A grand jury in December 2015 declined to indict both Loehmann and Garmback for their respective roles in Tamir's death. Then Cuyahoga County Prosecutor Timothy J. McGinty recommended that the grand jury not charge the officers after a series of experts hired by his office deemed the shooting "objectively reasonable."
Two others have been disciplined in the case: the 911 call taker, Constance Hollinger, and officer William Cunningham, who was working was working off-duty at the Cudell Recreation Center without permission. He received a two-day suspension without pay.
Hollinger was suspended eight days without pay for failing to relay critical information to Beth Mandl, a dispatcher who sent Garmback and Loehmann to the rec center.
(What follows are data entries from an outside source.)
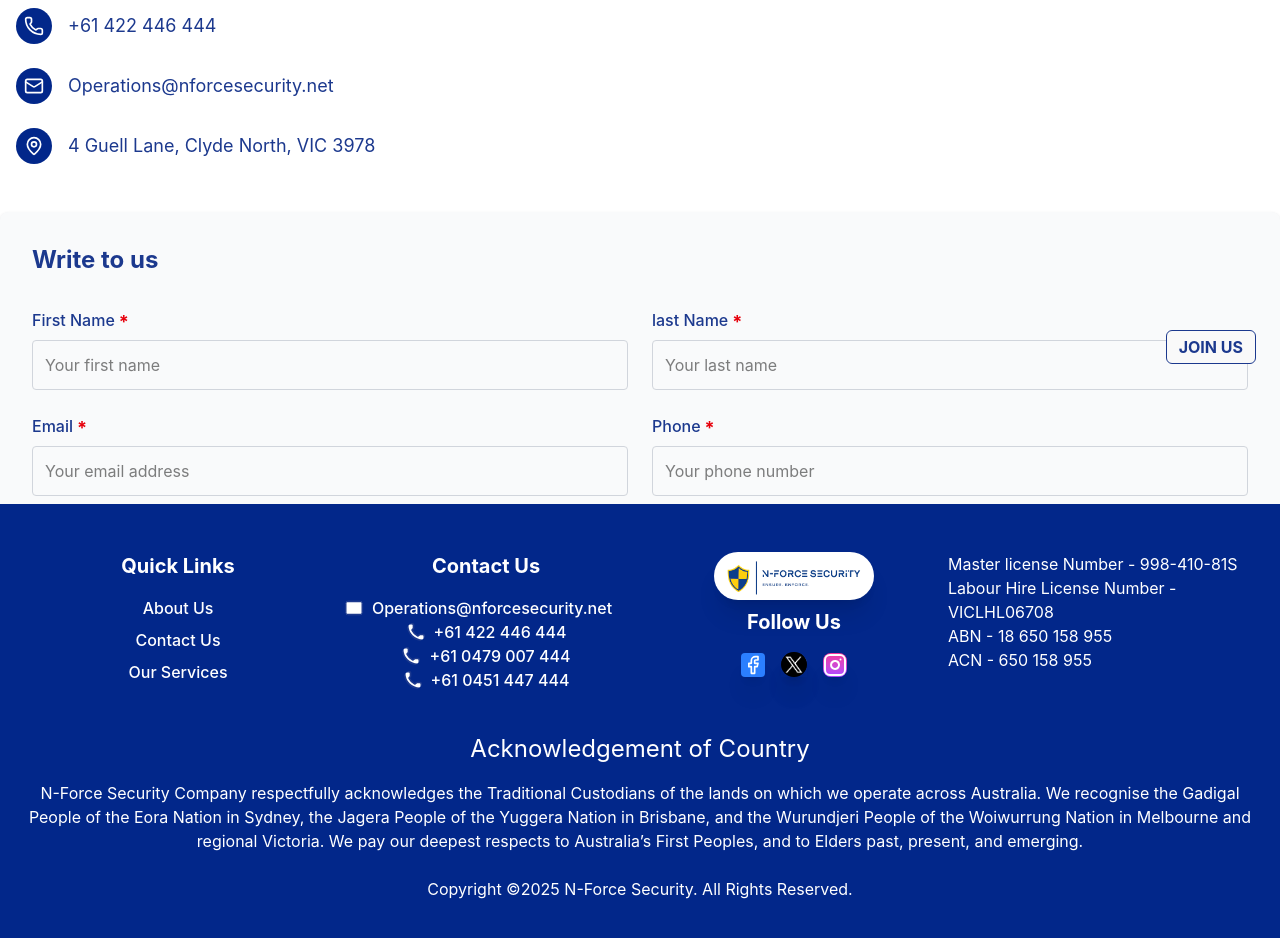
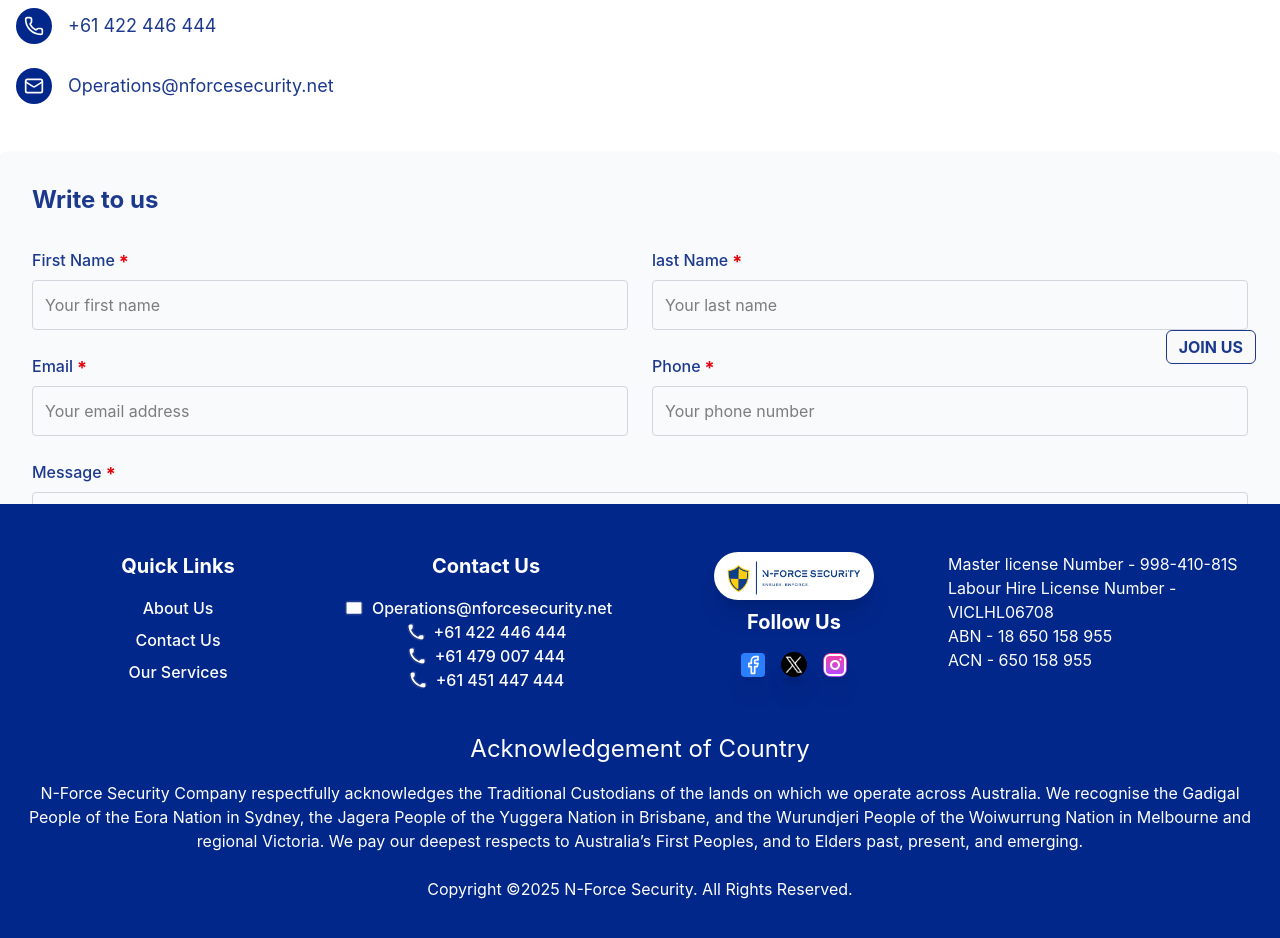
Before and after one commit to mynkbis/security, a React (Vite) app: page /contactus in a window 1280 px wide. Shown: the part 420-1358 px from the top of the page. Built offline with nearby package versions, Linux system fonts and the light colour scheme.

Commit message:
address updated

```diff
--- a/src/component/Footer.jsx
+++ b/src/component/Footer.jsx
@@ -66,7 +66,7 @@
                 fill="white"
                 className="text-blue-900 rounded-xl"
               />
-             <span className="text-white">+61 0479 007 444</span>
+             <span className="text-white">+61 479 007 444</span>
             </Link>
               <Link to="" className="flex items-center space-x-2 ml-2 mr-2">
               <Phone
@@ -74,7 +74,7 @@
                 fill="white"
                 className="text-blue-900 rounded-xl"
               />
-              <span className="text-white">+61 0451 447 444</span>
+              <span className="text-white">+61 451 447 444</span>
             </Link>
           </div>
         </div>
--- a/src/pages/ContactUs.jsx
+++ b/src/pages/ContactUs.jsx
@@ -115,12 +115,12 @@
               </div>
               <span className="text-blue-900 text-sm md:text-lg">Operations@nforcesecurity.net</span>
             </div>
-            <div className="flex items-center gap-4">
+            {/* <div className="flex items-center gap-4">
               <div className="bg-[#02278a] p-2 rounded-full">
                 <MapPin size={20} className="text-white" />
               </div>
               <span className="text-blue-900 text-sm md:text-lg">4 Guell Lane, Clyde North, VIC 3978</span>
-            </div>
+            </div> */}
           </div>
 
           {/* Form Section */}
```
Hollinger did not tell Mandl that the 911 caller told her that Tamir was "probably a child" and that that the airsoft gun he had was "probably fake." Mandl told Garmback and Loehmann to investigate a report of a "guy with a gun" scaring people outside the center.
Mandl would later resign.
The city took some 30 months to issue the discipline because they waited for the criminal investigation and the civil lawsuit to be completed, Williams said.
The union that represents both police officers filed an appeal of the discipline within hours of McGrath's announcement. Cleveland Police Patrolmen's Association President Steve Loomis, whose public statements about Tamir's death often drew the ire of civil-rights leaders, said he is confident that an arbitrator will overturn the discipline.
"This is nothing but a political witch hunt," Loomis said. "We're not going to stand for it. They didn't do anything wrong."
Loomis began gearing up to fight the disciplinary actions hours after they were levied, and said he hoped to have the appeal before an arbitrator by the end of the summer. He cited the report done by a review panel of city officials assembled by Williams with the goal of recommending discipline in the case.
The Critical Incident Review Committee, which took the place of a normal internal affairs investigation, found that neither officer violated any police policies and recommended no discipline.
Williams said after he got the report, he asked for a review of Loehmann's employment background. That turned up information on his departure from the Independence Police Department that showed he was forced to resign after a series of incidents that led his supervisors to believe he was unfit to be a police officer.
Loomis said Loehmann never intended to lie on his application. He said the officer ran out of room on the application to explain how he left the department and that he passed a lie detector test prior to being hired. The city has since changed its policy to review all personnel files for prospective employees who were police officers in other cities.
Williams said Loehmann was on his probationary period when the shooting happened, but Loomis disputed that. Loomis said Loehmann was a full officer who has the protection of the union.
CPPA attorney Henry Hilow said if Loehmann was trying to hide something, he could have left Independence off his application entirely.
"They had to resurrect the Independence personnel file because they had nothing on him," Hilow said.
Rice's attorney Subodh Chandra said he's now worried that the discipline levied against them won't withstand an appeal to an arbitrator by the CPPA. Chandra said the city has a poor track record in arbitration cases.
The federal consent decree monitor said it appeared arbitrators overturn about two out of three cases involving officer discipline.
"We still need accountability," Rice said. "We want to make sure that he never gets re-hired again through the next process that they take."
Williams said he expects the discipline to survive any appeals.
"We have every expectation that the decision will stick," Williams said. "We went through a two-year process in making these decisions, so we expect them to be upheld."
(c)2017 Advance Ohio Media, Cleveland